After “decades and decades” amid financial and social uncertainty, Brazil has emerged as a leader in the Western hemisphere, said President of Brazil Dilma Rousseff in an address at Harvard University Tuesday night.
In the address, which was given in Portuguese, Brazil’s first female president outlined the changes her country has undergone over the past decade, mentioning that the country’s economy has become the sixth largest in the world.
The address came after Rousseff’s visit to the State House, where she met with Massachusetts Gov. Deval Patrick.
“The current ranking of Brazil,” she said, “is the result of economic and social changes.”
These changes came about in part because of the administration of her presidential predecessor, Luiz Inácio Lula da Silva. During his two terms, Silva focused on closing large income inequalities.
Her administration, Rousseff said, has focused on bringing equal opportunities to segments of the Brazilian population marginalized in the past, adding that more and more Brazilians have been lifted out of poverty or the lower class and into the country’s growing middle class.
Brazil’s middle class comprises more than half of the nation’s population, according to data released by the Brazilian government, and numbers have been increasing, Rousseff said.
To achieve that growth, she said, the government focused on expanding its infrastructure and its social services, all under a “due observance” of democracy.
Her generation “learned not from books [but] through our first-hand experience about the value of democracy and human rights,” she said, referring to the period of guerilla warfare and changing regimes – in which she herself fought– that marked Brazil’s transition from dictatorial to democratic rule in the 1960s and 1970s.
“It is much better to hear the multiple voices . . . even if they are against you, than the absolute silence of dictatorships,” she said, adding that “the Brazilian state will be held accountable to ensure high quality of public services” to all citizens.
Bringing electricity to all of the country’s regions is key to that struggle, she said, calling attention to her administration’s efforts to do so.
By late 2012, the Brazilian government will have totally universalized access to electricity, even in the most rural parts of the country, she said.
But Rousseff attached a greater significance to the role that education could play in Brazil’s increased economic and social vitality.
“We have tirelessly and consistently fought to improve the education system,” she said, adding that every level of education, from daycare centers to undergraduate and graduate institutions, must undergo improvements.
Investing time and money into the country’s approach to early education, she said, will ensure that all Brazilian children will have equal opportunities to learn from the beginning.
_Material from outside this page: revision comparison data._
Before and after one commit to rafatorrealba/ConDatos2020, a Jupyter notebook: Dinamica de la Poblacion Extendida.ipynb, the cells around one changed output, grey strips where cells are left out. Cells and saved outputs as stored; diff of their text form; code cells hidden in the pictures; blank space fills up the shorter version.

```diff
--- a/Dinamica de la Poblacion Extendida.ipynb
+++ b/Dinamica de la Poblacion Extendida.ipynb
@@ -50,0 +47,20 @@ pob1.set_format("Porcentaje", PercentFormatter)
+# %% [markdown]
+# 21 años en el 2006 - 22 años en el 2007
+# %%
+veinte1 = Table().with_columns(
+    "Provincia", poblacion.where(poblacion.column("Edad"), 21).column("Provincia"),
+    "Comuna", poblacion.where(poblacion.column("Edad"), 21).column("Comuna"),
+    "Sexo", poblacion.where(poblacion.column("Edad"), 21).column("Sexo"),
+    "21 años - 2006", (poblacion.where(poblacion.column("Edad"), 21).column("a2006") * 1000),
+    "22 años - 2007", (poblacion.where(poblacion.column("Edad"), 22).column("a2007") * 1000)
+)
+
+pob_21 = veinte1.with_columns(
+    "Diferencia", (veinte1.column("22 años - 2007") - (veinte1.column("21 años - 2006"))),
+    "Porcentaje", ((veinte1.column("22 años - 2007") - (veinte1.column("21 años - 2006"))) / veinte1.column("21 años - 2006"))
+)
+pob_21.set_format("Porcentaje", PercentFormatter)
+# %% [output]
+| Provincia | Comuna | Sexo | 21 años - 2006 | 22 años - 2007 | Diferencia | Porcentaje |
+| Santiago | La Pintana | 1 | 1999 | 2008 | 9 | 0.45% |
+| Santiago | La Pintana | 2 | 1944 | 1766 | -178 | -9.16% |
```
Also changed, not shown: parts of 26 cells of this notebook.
Improving universities and technological schools ensures that college-aged students will become more globally competitive.
Although she outlined her wishes for Brazil’s increased ability to compete in fiscal and social arenas, Rousseff said she was proud of its past and upcoming collaborations, especially with other Latin American and Caribbean countries and with the United States.
Rousseff recently worked with U.S. President Barack Obama to create Science Without Borders.
The exchange program allows Brazilian students in science, technology, engineering and mathematics fields to study abroad in the United States on funds from the Brazilian government, according to a White House press release.
Brazil will also host Rio+20, a U.N. conference that will “focus not only on climate and biodiversity, but the concept of sustainable development [and] develop a new paradigm for sustainable development,” she said.
The country depends on renewable sources of energy for its economic health and must balance those sources with technological and geophysical development, Rousseff added.
But thousands of protesters have objected to the government’s plans to divert the Xiangu River to build a hydroelectric plant and dam approved during her administration, as they are expected to flood forests and affect indigenous communities.
“Brazil and the United Nations have come to the common understanding [that] one can grow economically, one can grow socially and one can protect the environment, all at the same time,” she said, adding that Brazil “is endowed by tremendous biodiversity—and we see tremendous opportunities to make use of that.”